All the vowels are pure vowels. The letter E is pronounced as the central vowel /ə/ in unaccented syllables.
The spelling of Panglobish is nearly phonetic. One sound = one letter.
The stressed syllable is the first one in short words and the second one in longer words.
méni pérson kán tóke da Énglish in Amérika. – Many people can speak English in America.
Words stay always the same in Panglobish. There aren't any special inflected forms for cases, tenses, moods, singular and plural etc.
The normal word order is subject–verb–object
so the doer comes first, then the action word and finally the object of the action.
mi love yu. – I love you.
The word order is the same also in questions.
yu love mi, wa? – You love me, eh? (i.e. Do you love me?)
Singular and plurals are indicated with number words.
- un buke – (one) book;
- due buke – two books;
- tri buke – three books;

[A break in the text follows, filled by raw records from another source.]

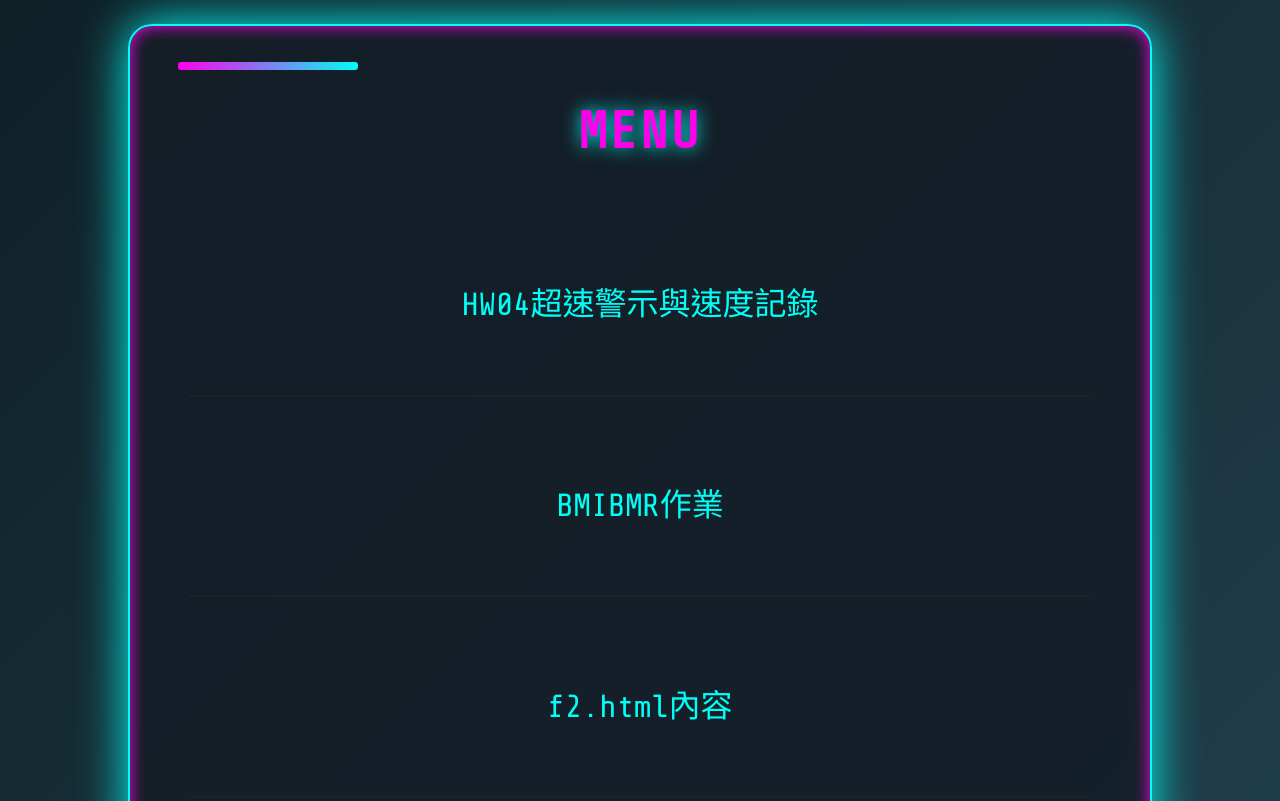
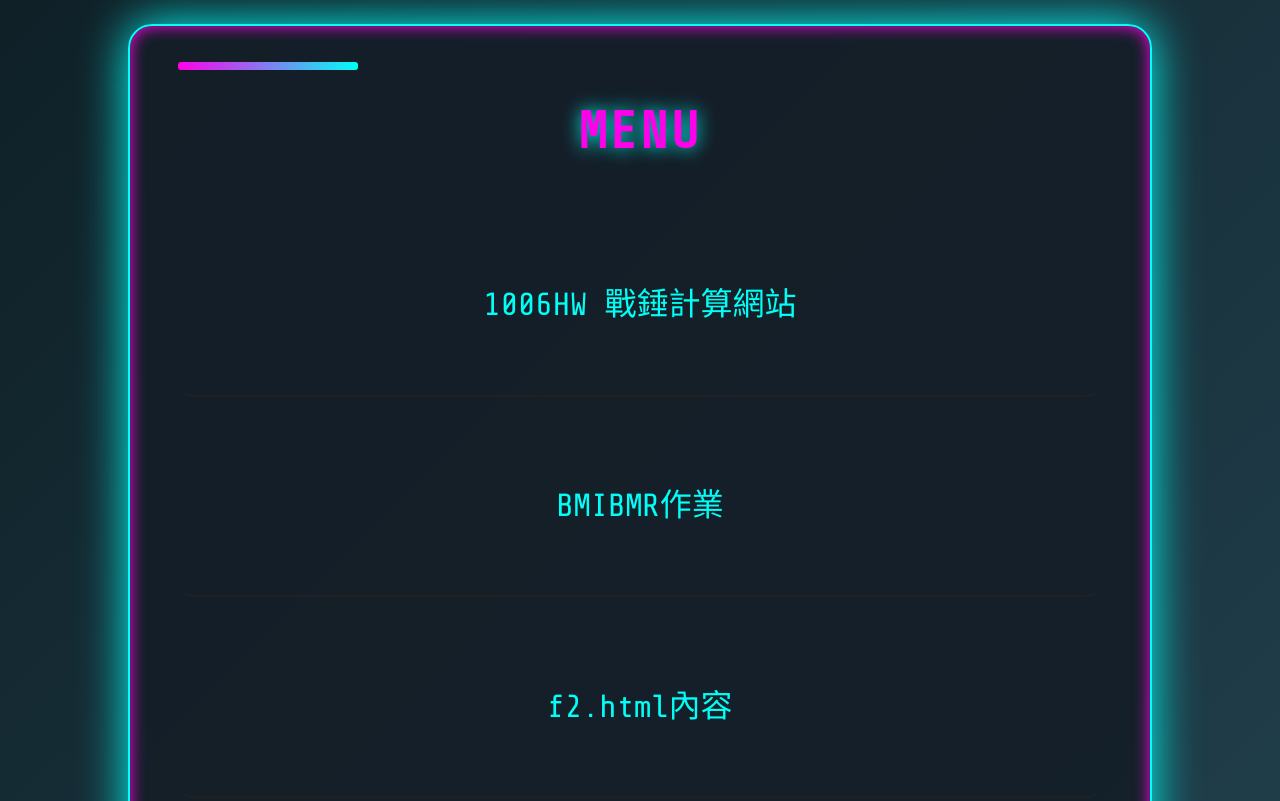
Before and after one commit to daniellpd0905-oss/danielweb, a plain HTML site: page frameindex.html in a window 1280 px wide. Shown: the top 801 px of the page. Drawn offline with nearby package versions, Linux system fonts and the light colour scheme.

Commit message:
Update frameindex.html
加上新的程式，1006作業

```diff
--- a/frameindex.html
+++ b/frameindex.html
@@ -145,7 +145,7 @@
     <div class="cyber-container">
         <h2>MENU</h2>
         <div class="nav-links">
-            <a href="HW04.php" target="right">HW04超速警示與速度記錄</a>
+            <a href="index.html" target="right">1006HW 戰錘計算網站</a>
             <a href="bmibmr.html" target="right">BMIBMR作業</a>
             <a href="f2.html" target="right">f2.html內容</a>
             <a href="f3.html" target="right">f3.html內容</a>
```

- meni buke – many books
Comparison is done with helping words: mor – more; les – less; dan – than; and as – as, equally.
mi is mor gude dan yu.
– I am better (more good) than you.
no, mi is as gude as yu. – No, I am as good as you.
he toke mor faste dan yu. – He or she talks faster (more fast) than you.
Time is expressed with helping verbs: was – past events; haf – past events that are still relevant; is – currently ongoing events; and wil – future events.
de was ride mi's buke.
– They read my book.
wi haf ride meni buke. – We have read many books.
mi is ride un buke. – I am reading one book.
yu wil toke Panglobish. – You will talk Panglobish.
A sentence-final particle expresses why the sentence is said,
i.e. is the sentence, for example, a statement, a question or a command.
yu love da kafe, wa? – You love coffee, eh? (question)
yu love da kafe, ye. – You love coffee, indeed. (statement)
yu love da kafe, or... – You love coffee, or... (need for answers)
As you can see, it's easy to learn the basics of Panglobish, and it's even easier for you because you speak English! It's also easy to start using the language immediately. So don't wait! Use it with your friends in everyday life or try it with strangers when you are traveling. It works!
There aren't many speakers yet but if you think Panglobish is a good idea, then others will think so too. So just start using Panglobish now and let's make it together our common language!